At first glance, Jesus’ words seem like a command: “Do not lay up for yourselves treasures on earth.” Certainly there is some force and intentionality in these words. However, I think Jesus’ intent is in the comparison he makes. We ought to try not to overlook the conjunctions (or in this case, the disjunction) included in God’s Word. Yes Jesus says, “Do not lay up for yourselves treasures on earth,” but that is not all he says. He makes this comparison: “But, lay up for yourselves treasures in heaven.”
What is the same in each phrase is the activity: laying up treasures. What is compared are earth and heaven, the storage locations, if you will, for each effort. Laying up treasures is a good thing, a desirable activity. What you want to pay attention to is where you are storing them. On earth, the best you can hope for is a temporary benefit accompanied by a standing burden of risk. On earth treasures decay, moths eat, thieves steal. On earth, worry accompanies wealth. But not so in heaven. And that's Jesus’ point.

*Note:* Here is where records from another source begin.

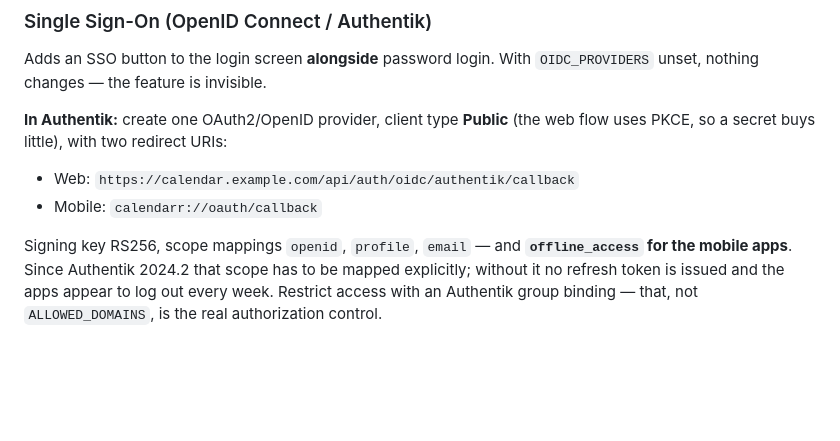
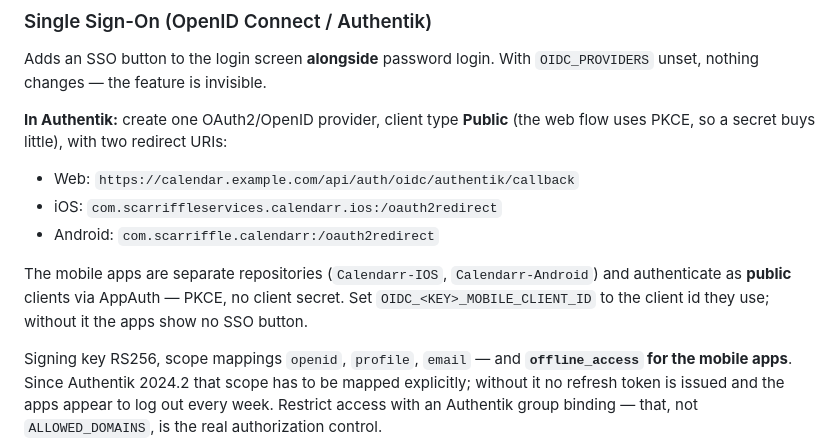
Before and after one commit to Scarriffle/Calendarr, a Markdown page: README.md, the part around the change. GitHub-like rendering; blank space fills up the shorter version.

Commit message:
docs: echte Redirect-URIs der Mobile-Clients in der SSO-Anleitung
Die Platzhalter-URI calendarr://oauth/callback durch die tatsaechlichen
Reverse-DNS-Schemata der beiden Apps ersetzt und vermerkt, dass sie als
Public Clients ohne Secret laufen und ohne MOBILE_CLIENT_ID keinen
SSO-Button zeigen.

Co-Authored-By: Claude Opus 5 <noreply@anthropic.com>

```diff
--- a/README.md
+++ b/README.md
@@ -135,7 +135,13 @@ Adds an SSO button to the login screen **alongside** password login. With
 (the web flow uses PKCE, so a secret buys little), with two redirect URIs:
 
 - Web: `https://calendar.example.com/api/auth/oidc/authentik/callback`
-- Mobile: `calendarr://oauth/callback`
+- iOS: `com.scarriffleservices.calendarr.ios:/oauth2redirect`
+- Android: `com.scarriffle.calendarr:/oauth2redirect`
+
+The mobile apps are separate repositories (`Calendarr-IOS`, `Calendarr-Android`)
+and authenticate as **public** clients via AppAuth — PKCE, no client secret.
+Set `OIDC_<KEY>_MOBILE_CLIENT_ID` to the client id they use; without it the apps
+show no SSO button.
 
 Signing key RS256, scope mappings `openid`, `profile`, `email` — and
 **`offline_access` for the mobile apps**. Since Authentik 2024.2 that scope has
```
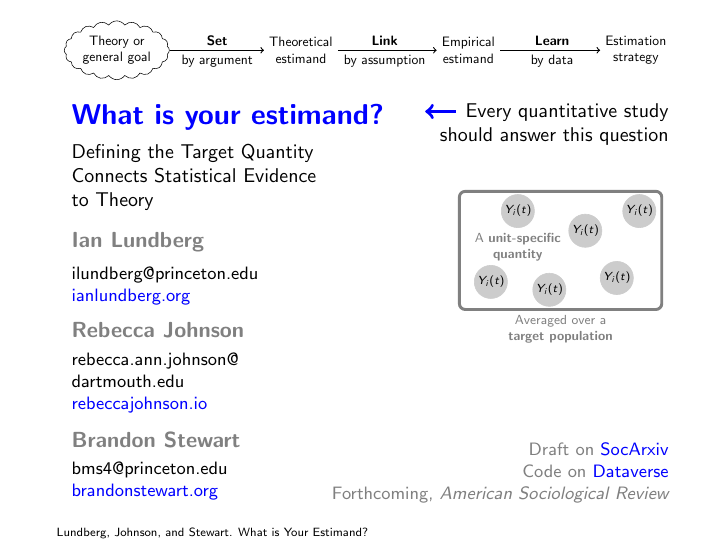
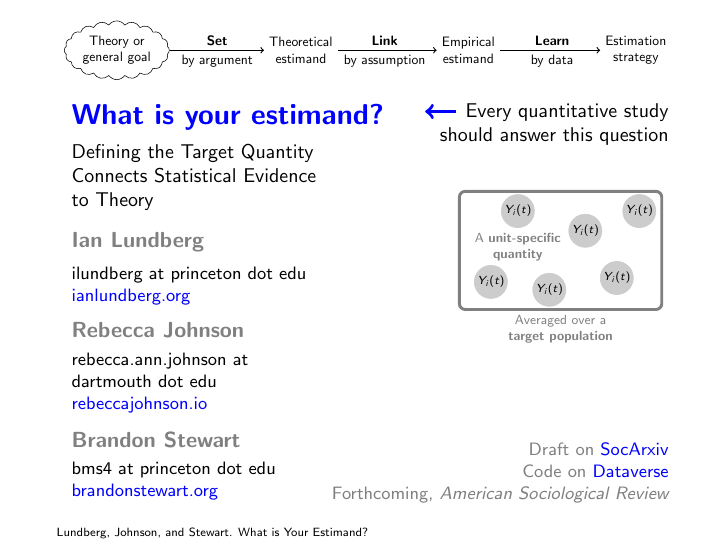
Before and after one commit to ilundberg/slides, LaTeX slides (what_is_your_estimand/what_is_your_estimand_slides.tex): page 206 of 206. The pictures show the PDF file what_is_your_estimand/what_is_your_estimand_slides.pdf that the author committed with the source.

Commit message:
Update closing slide

```diff
--- a/what_is_your_estimand/what_is_your_estimand_slides.tex
+++ b/what_is_your_estimand/what_is_your_estimand_slides.tex
@@ -1267,11 +1267,11 @@ Coefficient-based reasoning hampers understanding
 \node<11>[anchor = north west, font = \small] at (0,.24) {--- Describe counterfactual disparities};
 \node<11>[anchor = north west, font = \small] at (0,.17) {--- Predict the effects of targeted interventions};
 \node<12->[anchor = west] (ian) at (0,.66) {\bgray{Ian Lundberg}};
-\node<12->[anchor = north west, font = \footnotesize, align = left] at (ian.south west) {ilundberg@princeton.edu\\\blue{ianlundberg.org}};
+\node<12->[anchor = north west, font = \footnotesize, align = left] at (ian.south west) {ilundberg at princeton dot edu\\\blue{ianlundberg.org}};
 \node<12->[anchor = west] (rebecca) at (0,.455) {\bgray{Rebecca Johnson}};
-\node<12->[anchor = north west, font = \footnotesize, align = left] at (rebecca.south west) {rebecca.ann.johnson@\\dartmouth.edu\\\blue{rebeccajohnson.io}};
+\node<12->[anchor = north west, font = \footnotesize, align = left] at (rebecca.south west) {rebecca.ann.johnson at \\dartmouth dot edu\\\blue{rebeccajohnson.io}};
 \node<12->[anchor = west] (brandon) at (0,.2) {\bgray{Brandon Stewart}};
-\node<12->[anchor = north west, font = \footnotesize, align = left] at (brandon.south west) {bms4@princeton.edu\\\blue{brandonstewart.org}};
+\node<12->[anchor = north west, font = \footnotesize, align = left] at (brandon.south west) {bms4 at princeton dot edu\\\blue{brandonstewart.org}};
 \node<12->[anchor = south east, align = right, font = \footnotesize, gray] (paper) at (1,0.034) {Draft on \bref{https://doi.org/10.31235/osf.io/ba67n}{SocArxiv}\\Code on \bref{https://doi.org/10.7910/DVN/ASGOVU}{Dataverse}\\Forthcoming, \emph{American Sociological Review}};
 %}
 \end{tikzpicture}
```
Also changed, not shown: what_is_your_estimand/what_is_your_estimand_slides.pdf, what_is_your_estimand/what_is_your_estimand_slides.tex (6 more changed lines), 1 other file.
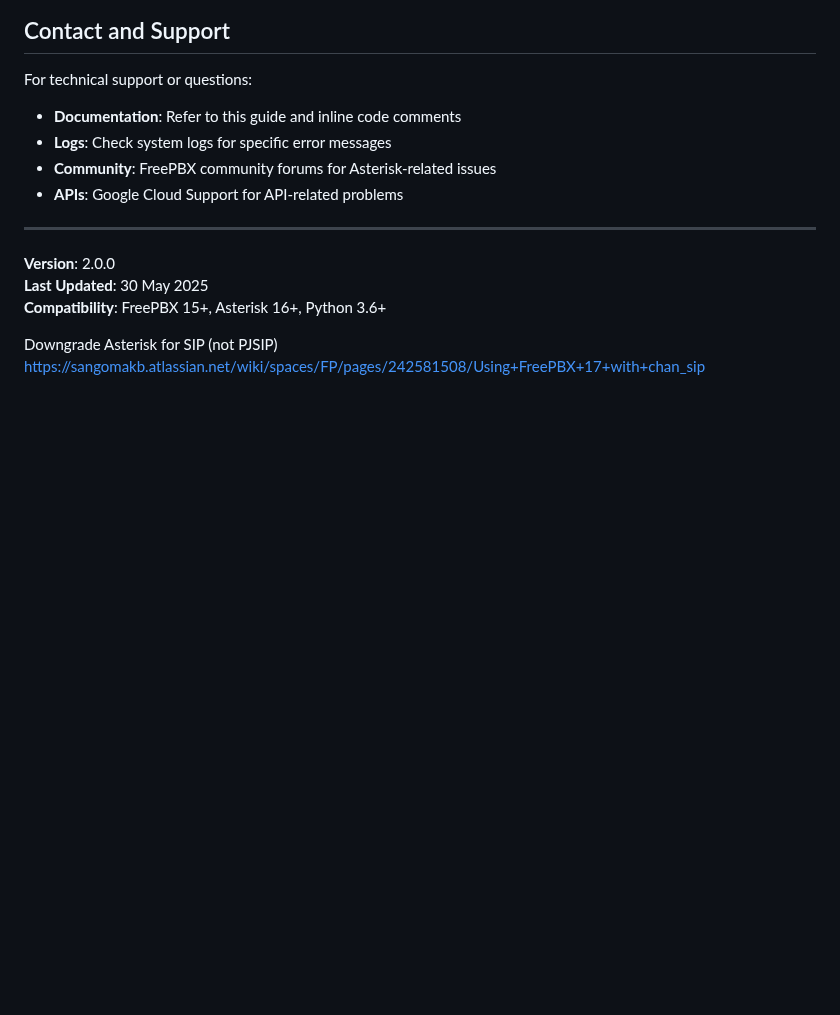
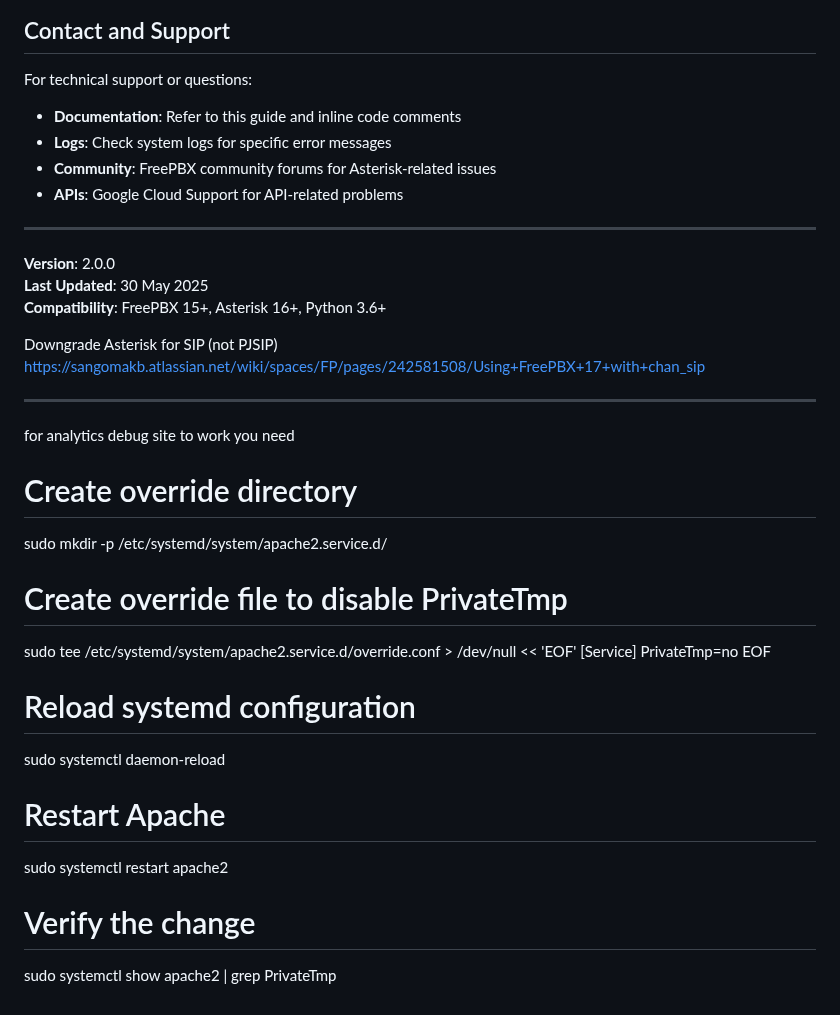
Before and after one commit to IQTaxi/phpAgi, a Markdown page: server/README.md, the part around the change. Drawn GitHub-style; blank space fills up the shorter version.

Commit message:
added comm at

```diff
--- a/server/README.md
+++ b/server/README.md
@@ -243,3 +243,24 @@ For technical support or questions:
 
 Downgrade Asterisk for SIP (not PJSIP)
 https://sangomakb.atlassian.net/wiki/spaces/FP/pages/242581508/Using+FreePBX+17+with+chan_sip
+
+-----
+for analytics debug site to work you need
+
+# Create override directory
+sudo mkdir -p /etc/systemd/system/apache2.service.d/
+
+# Create override file to disable PrivateTmp
+sudo tee /etc/systemd/system/apache2.service.d/override.conf > /dev/null << 'EOF'
+[Service]
+PrivateTmp=no
+EOF
+
+# Reload systemd configuration
+sudo systemctl daemon-reload
+
+# Restart Apache
+sudo systemctl restart apache2
+
+# Verify the change
+sudo systemctl show apache2 | grep PrivateTmp
```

Paul wrote (Ephesians 2:10) that believers are God’s own “workmanship, created in Christ Jesus for good works, which God prepared beforehand, that we should walk in them.” Life activities that share the very characteristics of God (“good”) comprise the permanent, incorruptible treasures of which Jesus speaks. Activities like faith, trust, God-reliance rather than self-reliance, humility, love of God and love of neighbor, and obedience, are treasures with heavenly endurance. Lay up these treasures, Jesus says. Devote yourself more to gaining what has eternal value and permanence than to what fades, falls away, or is limited by time. If you are going to lay up anything, if you are going to work to provide for your future, make sure you are providing for the truly “long term,” the eternal.
Think about how people save for the future in this world. What efforts can we make to save for eternity?
Consider your bank and investment account values, and the time and effort spent to amass whatever wealth you have. Have you made a proportional effort for your eternal accounts?
What could you do to establish an eternal priority over any temporal priorities you recognize in your life?
Dale McIntire (D.Min, Bethel Theological Seminary) has pastored Cornerstone Community Church for 28 years and is the author of Catching the Wind: A Guide for Interpreting Ecclesiastes. He is married to the originator of the Fighter Verses concept, Linda Fregeau McIntire. They share a like zeal for infusing the next generation with love for God’s Word.